Content starts

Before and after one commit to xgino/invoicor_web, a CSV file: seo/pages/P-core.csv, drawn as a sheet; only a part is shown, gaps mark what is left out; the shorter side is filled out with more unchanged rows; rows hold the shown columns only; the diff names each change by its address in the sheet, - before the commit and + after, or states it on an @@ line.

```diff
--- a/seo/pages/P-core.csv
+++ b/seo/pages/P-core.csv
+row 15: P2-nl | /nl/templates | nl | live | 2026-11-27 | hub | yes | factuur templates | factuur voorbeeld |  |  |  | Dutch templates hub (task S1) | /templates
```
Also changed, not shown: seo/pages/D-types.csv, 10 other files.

Content ends
Content starts

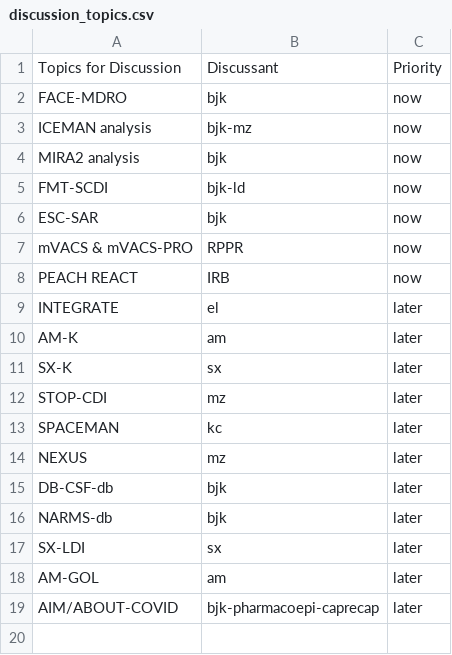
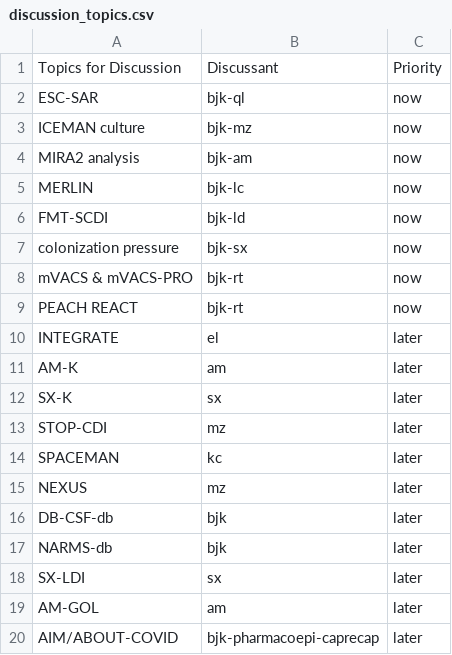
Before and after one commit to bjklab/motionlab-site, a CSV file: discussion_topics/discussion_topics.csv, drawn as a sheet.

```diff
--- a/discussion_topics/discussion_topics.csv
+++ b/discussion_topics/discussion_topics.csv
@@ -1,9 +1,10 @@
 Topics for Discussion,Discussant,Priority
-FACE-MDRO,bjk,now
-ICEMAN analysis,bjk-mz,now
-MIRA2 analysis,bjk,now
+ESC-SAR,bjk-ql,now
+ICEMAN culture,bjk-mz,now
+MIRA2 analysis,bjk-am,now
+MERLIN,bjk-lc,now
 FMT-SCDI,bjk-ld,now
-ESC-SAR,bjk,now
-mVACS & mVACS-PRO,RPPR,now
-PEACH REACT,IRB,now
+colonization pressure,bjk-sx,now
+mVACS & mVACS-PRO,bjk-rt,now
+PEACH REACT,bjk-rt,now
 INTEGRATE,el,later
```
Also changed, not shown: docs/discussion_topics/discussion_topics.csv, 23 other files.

Content ends

◆ Exercise description:
Could you reproduce exactly the lines of the entries above, from the one with "Before and after one commit to xgino/invoicor_web, a" through the one with "Also changed, not shown: seo/pages/D-types.csv, 10", and nothing else?

◆ Output for this exercise:
Before and after one commit to xgino/invoicor_web, a CSV file: seo/pages/P-core.csv, drawn as a sheet; only a part is shown, gaps mark what is left out; the shorter side is filled out with more unchanged rows; rows hold the shown columns only; the diff names each change by its address in the sheet, - before the commit and + after, or states it on an @@ line.

```diff
--- a/seo/pages/P-core.csv
+++ b/seo/pages/P-core.csv
+row 15: P2-nl | /nl/templates | nl | live | 2026-11-27 | hub | yes | factuur templates | factuur voorbeeld |  |  |  | Dutch templates hub (task S1) | /templates
```
Also changed, not shown: seo/pages/D-types.csv, 10 other files.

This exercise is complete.